Edit tracking data:
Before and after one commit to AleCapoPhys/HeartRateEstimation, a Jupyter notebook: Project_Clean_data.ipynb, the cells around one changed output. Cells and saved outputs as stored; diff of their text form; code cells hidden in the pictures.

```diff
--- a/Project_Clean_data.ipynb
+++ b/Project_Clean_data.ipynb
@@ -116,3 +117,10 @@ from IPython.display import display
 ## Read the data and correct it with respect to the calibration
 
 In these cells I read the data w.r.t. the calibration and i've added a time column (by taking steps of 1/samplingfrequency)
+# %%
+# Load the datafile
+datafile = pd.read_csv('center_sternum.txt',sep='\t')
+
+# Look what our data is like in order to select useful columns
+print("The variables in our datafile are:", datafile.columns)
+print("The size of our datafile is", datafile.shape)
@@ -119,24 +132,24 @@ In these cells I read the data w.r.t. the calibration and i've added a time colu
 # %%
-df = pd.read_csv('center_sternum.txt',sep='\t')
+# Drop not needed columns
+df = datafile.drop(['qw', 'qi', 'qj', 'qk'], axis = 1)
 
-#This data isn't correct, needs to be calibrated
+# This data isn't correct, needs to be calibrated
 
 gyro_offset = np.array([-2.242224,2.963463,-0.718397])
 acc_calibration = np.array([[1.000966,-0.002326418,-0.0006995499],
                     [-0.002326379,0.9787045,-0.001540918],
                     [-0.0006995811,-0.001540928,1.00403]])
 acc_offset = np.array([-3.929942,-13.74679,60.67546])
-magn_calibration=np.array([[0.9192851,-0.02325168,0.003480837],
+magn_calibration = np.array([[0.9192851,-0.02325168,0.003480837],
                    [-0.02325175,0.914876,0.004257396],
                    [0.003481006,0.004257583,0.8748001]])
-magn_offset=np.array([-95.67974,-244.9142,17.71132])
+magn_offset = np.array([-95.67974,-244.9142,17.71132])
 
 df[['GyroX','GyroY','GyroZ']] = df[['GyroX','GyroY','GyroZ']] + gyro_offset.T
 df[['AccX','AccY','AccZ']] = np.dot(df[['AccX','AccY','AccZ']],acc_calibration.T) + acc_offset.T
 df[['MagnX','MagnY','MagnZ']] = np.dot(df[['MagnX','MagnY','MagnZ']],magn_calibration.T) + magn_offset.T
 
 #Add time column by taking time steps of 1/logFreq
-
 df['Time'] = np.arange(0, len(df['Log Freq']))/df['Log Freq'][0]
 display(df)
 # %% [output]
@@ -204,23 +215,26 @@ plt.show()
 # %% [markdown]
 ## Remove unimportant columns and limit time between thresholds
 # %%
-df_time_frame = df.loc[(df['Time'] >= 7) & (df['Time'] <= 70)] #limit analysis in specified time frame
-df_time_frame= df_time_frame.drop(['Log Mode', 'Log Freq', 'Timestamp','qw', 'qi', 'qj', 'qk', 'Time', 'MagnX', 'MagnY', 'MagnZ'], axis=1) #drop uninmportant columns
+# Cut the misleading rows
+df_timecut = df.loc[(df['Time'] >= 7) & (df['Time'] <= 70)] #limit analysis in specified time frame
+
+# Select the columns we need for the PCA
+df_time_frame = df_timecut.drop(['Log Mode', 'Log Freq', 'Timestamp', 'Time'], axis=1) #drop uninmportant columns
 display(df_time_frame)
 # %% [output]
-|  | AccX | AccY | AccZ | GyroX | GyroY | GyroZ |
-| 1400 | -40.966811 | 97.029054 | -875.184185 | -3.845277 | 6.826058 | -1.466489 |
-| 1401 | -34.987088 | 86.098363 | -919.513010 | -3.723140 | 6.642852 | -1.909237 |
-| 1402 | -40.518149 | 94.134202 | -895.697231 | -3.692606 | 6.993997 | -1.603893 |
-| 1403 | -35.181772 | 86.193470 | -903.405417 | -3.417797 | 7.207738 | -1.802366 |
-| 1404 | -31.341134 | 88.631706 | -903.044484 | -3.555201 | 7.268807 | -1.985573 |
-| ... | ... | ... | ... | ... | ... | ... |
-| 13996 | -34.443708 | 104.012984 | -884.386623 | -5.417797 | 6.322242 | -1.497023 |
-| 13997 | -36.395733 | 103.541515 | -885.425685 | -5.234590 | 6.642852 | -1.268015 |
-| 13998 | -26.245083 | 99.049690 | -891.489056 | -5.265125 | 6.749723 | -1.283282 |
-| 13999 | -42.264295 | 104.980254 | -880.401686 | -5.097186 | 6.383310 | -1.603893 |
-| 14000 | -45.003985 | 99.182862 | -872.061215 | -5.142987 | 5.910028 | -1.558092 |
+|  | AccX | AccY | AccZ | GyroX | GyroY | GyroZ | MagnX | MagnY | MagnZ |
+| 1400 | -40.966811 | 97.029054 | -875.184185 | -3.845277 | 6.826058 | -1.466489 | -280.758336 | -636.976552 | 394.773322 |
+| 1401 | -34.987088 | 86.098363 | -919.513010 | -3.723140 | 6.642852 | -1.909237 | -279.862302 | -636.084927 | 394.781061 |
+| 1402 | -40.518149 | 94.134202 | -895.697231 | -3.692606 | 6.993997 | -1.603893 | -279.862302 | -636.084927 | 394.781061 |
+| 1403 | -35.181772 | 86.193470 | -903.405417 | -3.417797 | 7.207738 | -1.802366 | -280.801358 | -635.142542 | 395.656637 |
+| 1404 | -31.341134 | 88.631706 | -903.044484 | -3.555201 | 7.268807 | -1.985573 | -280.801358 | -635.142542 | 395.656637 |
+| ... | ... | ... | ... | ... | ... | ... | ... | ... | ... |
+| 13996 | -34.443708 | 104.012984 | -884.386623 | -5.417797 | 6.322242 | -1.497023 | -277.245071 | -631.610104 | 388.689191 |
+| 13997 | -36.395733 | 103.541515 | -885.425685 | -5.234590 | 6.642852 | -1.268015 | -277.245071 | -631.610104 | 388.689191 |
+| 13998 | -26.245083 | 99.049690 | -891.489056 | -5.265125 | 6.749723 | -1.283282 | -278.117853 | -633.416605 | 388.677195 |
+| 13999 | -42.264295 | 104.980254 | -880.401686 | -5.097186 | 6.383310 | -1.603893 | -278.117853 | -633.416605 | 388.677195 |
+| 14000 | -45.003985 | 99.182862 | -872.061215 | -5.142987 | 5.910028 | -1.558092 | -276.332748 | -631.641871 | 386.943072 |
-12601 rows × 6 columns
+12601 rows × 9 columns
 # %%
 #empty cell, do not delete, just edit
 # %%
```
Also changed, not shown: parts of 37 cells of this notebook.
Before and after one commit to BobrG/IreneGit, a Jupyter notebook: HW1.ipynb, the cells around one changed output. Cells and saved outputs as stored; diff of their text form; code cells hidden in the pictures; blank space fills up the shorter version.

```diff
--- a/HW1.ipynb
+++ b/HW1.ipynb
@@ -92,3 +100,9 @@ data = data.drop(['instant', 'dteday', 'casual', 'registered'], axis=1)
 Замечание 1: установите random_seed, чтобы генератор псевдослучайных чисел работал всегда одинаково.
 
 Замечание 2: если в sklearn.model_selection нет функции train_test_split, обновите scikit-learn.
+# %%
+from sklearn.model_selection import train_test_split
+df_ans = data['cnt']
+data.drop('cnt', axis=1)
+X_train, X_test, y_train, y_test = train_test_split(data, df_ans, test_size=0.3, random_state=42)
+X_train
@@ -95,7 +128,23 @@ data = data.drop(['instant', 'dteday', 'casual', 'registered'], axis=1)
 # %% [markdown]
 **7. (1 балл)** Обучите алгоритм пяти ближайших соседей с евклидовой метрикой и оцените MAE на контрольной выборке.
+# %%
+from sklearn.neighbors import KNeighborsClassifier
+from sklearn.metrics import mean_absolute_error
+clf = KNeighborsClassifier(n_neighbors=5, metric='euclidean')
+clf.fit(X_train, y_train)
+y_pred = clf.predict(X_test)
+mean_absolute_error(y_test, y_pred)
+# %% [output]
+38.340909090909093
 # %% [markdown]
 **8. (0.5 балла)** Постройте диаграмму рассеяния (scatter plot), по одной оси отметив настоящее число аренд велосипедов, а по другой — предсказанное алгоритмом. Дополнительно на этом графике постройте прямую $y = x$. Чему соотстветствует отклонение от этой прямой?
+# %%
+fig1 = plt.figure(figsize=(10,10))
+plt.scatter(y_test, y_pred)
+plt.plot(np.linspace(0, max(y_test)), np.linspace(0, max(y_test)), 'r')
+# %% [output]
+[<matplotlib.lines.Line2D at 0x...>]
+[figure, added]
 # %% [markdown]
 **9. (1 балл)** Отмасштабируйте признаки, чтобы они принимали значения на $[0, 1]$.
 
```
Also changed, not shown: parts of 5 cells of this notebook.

▶ [Exercise directions]: Extract from the data every line where "GyroZ" shows up.

▶ [Answer]:
 df[['GyroX','GyroY','GyroZ']] = df[['GyroX','GyroY','GyroZ']] + gyro_offset.T
-|  | AccX | AccY | AccZ | GyroX | GyroY | GyroZ |
+|  | AccX | AccY | AccZ | GyroX | GyroY | GyroZ | MagnX | MagnY | MagnZ |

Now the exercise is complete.